- Site description: #636363 validates only for large text only, the contrast ratio is 6.01:1
- Input text with the Searchbox “Search this website …” #999999 fails, contrast ratio is 2.85:1
- The red colour #ff2a00, used for links fails, contrast ratio is 3.76:1
- The grey colour #636363 used in e.g. post-meta and post-info classes passes for large text only, contrast ratio is 6.01:1
WCAG 2.o about semantics
Or in short: the elements are used according to their meaning, not because of the way they appear visually.
The HTML order of the content and sidebars and footer is excellent. Removing the stylesheet leavs a perfectly logical order of content for all layouts.
This is the biggest accessibility issue with the Genesis framework, the titles/headings are not on a semantically good order:
- The Archive and Search pages are missing an H1
- The 404 page and archive template skip the h2 and h3 and list the sitemap with H4 headings
- All widgets have an h4 heading
- The comments and :speak your mind” have an H3, this is a problem when the post itself has no H2
- In the widget Features Post, the post title is an H2 heading, setting the semantics in: H4 for the widget title and after that H2′s for the post titles.
The site title on the homepage is put inside an H1 and on other pages inside a <p>. It’s also a link to the homepage. That’s good.
It would be better if the link to home was removed on the homepage. A link to the page itself doesn’t make sense.
If only a header image is used, the site title and description are hidden by style and readable by screen readers. That’s good.
Links and images

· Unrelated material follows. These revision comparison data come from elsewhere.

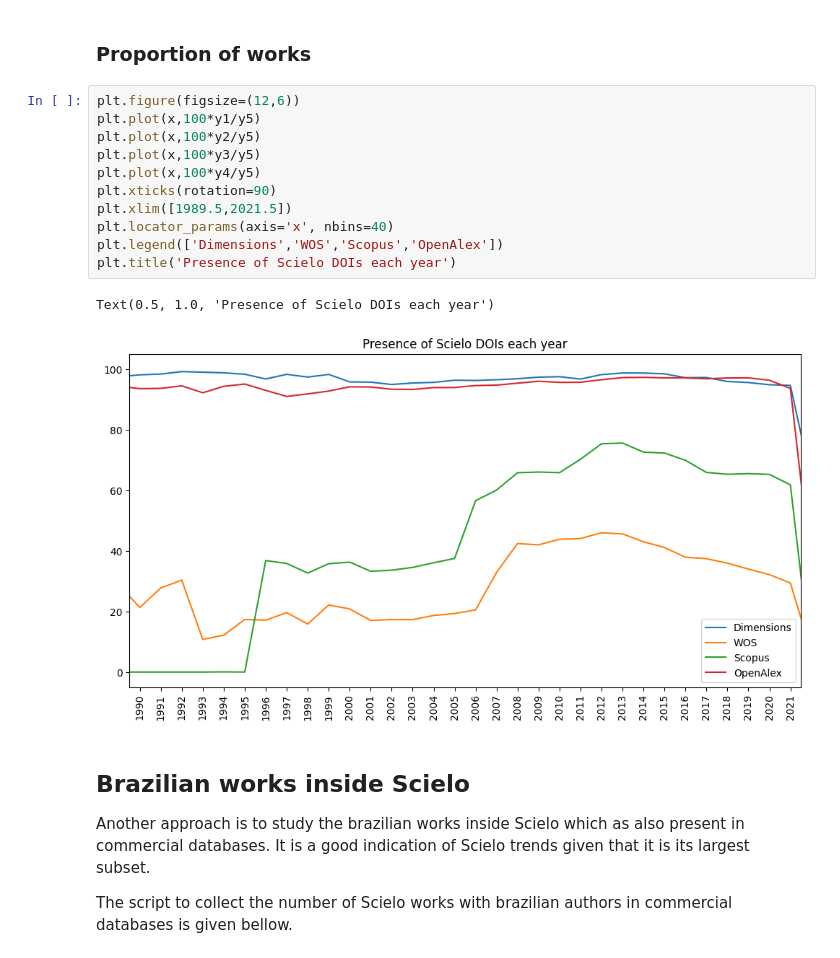
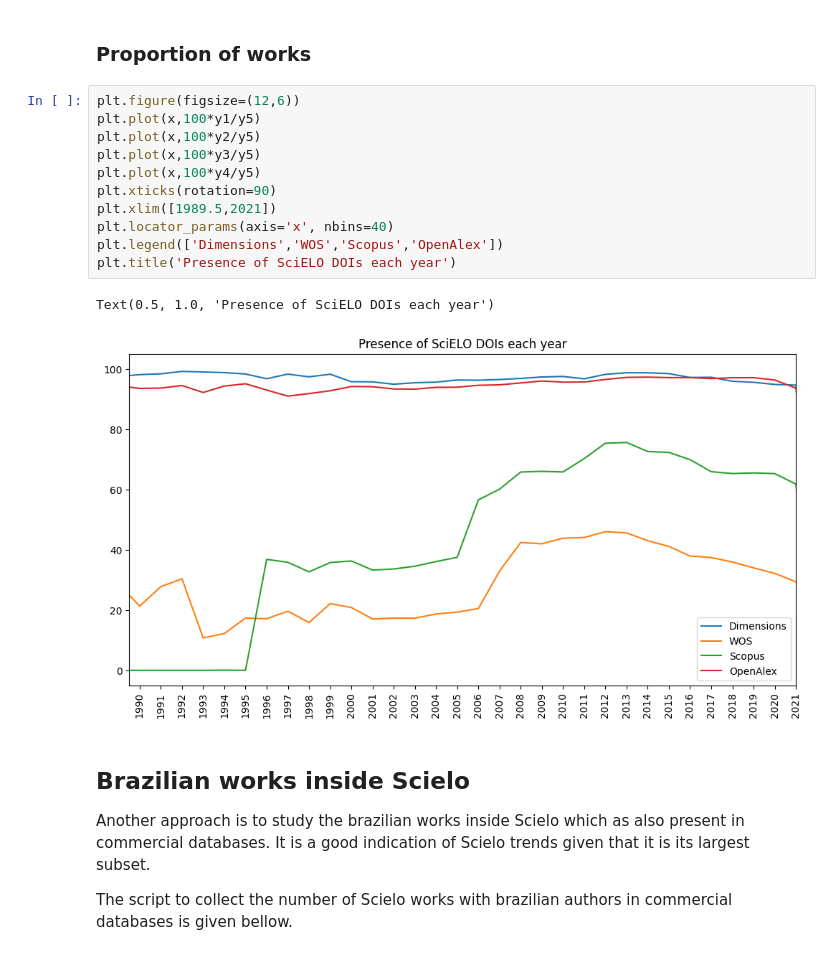
Before and after one commit to alyssonmazoni/scielo_scientometrics, a Jupyter notebook: Scielo_as_a_Scientometric_research_tool.ipynb, the cells around one changed output. Cells and saved outputs as stored; diff of their text form.

```diff
--- a/Scielo_as_a_Scientometric_research_tool.ipynb
+++ b/Scielo_as_a_Scientometric_research_tool.ipynb
@@ -374,17 +401,17 @@ Text(0.5, 1.0, 'Works in Scielo each year')
 # %%
 plt.figure(figsize=(12,6))
 plt.plot(x,100*y1/y5)
 plt.plot(x,100*y2/y5)
 plt.plot(x,100*y3/y5)
 plt.plot(x,100*y4/y5)
 plt.xticks(rotation=90)
-plt.xlim([1989.5,2021.5])
+plt.xlim([1989.5,2021])
 plt.locator_params(axis='x', nbins=40)
 plt.legend(['Dimensions','WOS','Scopus','OpenAlex'])
-plt.title('Presence of Scielo DOIs each year')
+plt.title('Presence of SciELO DOIs each year')
 # %% [output]
-Text(0.5, 1.0, 'Presence of Scielo DOIs each year')
+Text(0.5, 1.0, 'Presence of SciELO DOIs each year')
-[figure, old version]
+[figure, new version]
 # %% [markdown]
 ## Brazilian works inside Scielo
 
```
Also changed, not shown: parts of 12 cells of this notebook.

Title attribute on links and images: please remove them all, some assistive technology and browsers don’t handle titles very well or differently. I think it would be better to add the title to the “read more” link itself. I know this is a big point of discussion, it messes up the design. But every link should stand on it’s own. A ton of “read more” links to different locations is confusing to navigate with assistive technology. Removing the “read more” links all together and emphasizing the post title as link could be an alternative.
WCAG 2 about the alt attribute on images (alt text): When an image contains words that are important to understanding the content, the alt text should include those words.
To my opinion the alt text is not necessary with the thumbnails in archive pages. Especially because most users don’t bother to fill out the alt text and then the alt text is filled with the image name, resulting in an alt text like “IMG_12345″.
- Add an H1 to each page/template
- Change the heading of the widgets into an H2, and set the title inside the widget Features Post to a H3.
- Fix the output of the Genesis Widget User Profile
- Change the #ff2a00 into #aa0000
- Change the #636363 into #595959
- Change the #999999 into #595959
- Underline active links in the menu’s, or find another visuel way of distinguishing an active link
- Underline linked titles in the archives, or find another visuel way of distinguishing a link
- Give more contrast to the borders on the input fields, change the border colour from #ddd into a bit darker colour (not a requirement, just a tip to make the site more usable for people who can’t see low contrast).
- Remove title attributes from images and links
- Remove the alt text from thumbnails
- Remove the link to the homepage for the title on the homepage
And, not accessibility related
If you add a title to the search widget in the header, the space between the title and the widget is a quite large. #header .search-form has a margin-top of 56px/3.5 rem. And the title is placed above that.
Conclusion WCAG 2 validation
The stylesheet is much and much better than the 1.8 version. The fonts in the relative rem units is a big improvement. The colour scheme is improved, not perfect, but much better. The semantics of the headings is still a major problem. The semantics of the header, the content, sidebars and footer is excellent.
For all the new options in WordPress and the plugins an HTML5 Doctype is a far better choice. This is on the road map for Genesis 2.0 thankfully. I hope the semantics of the headings will also be a part of the new version.
I wrote this review as way to organise the work I have to do, to build an accessible theme for this framework. If you disagree with my findings or find other accessibility issues with this framework, please let me know.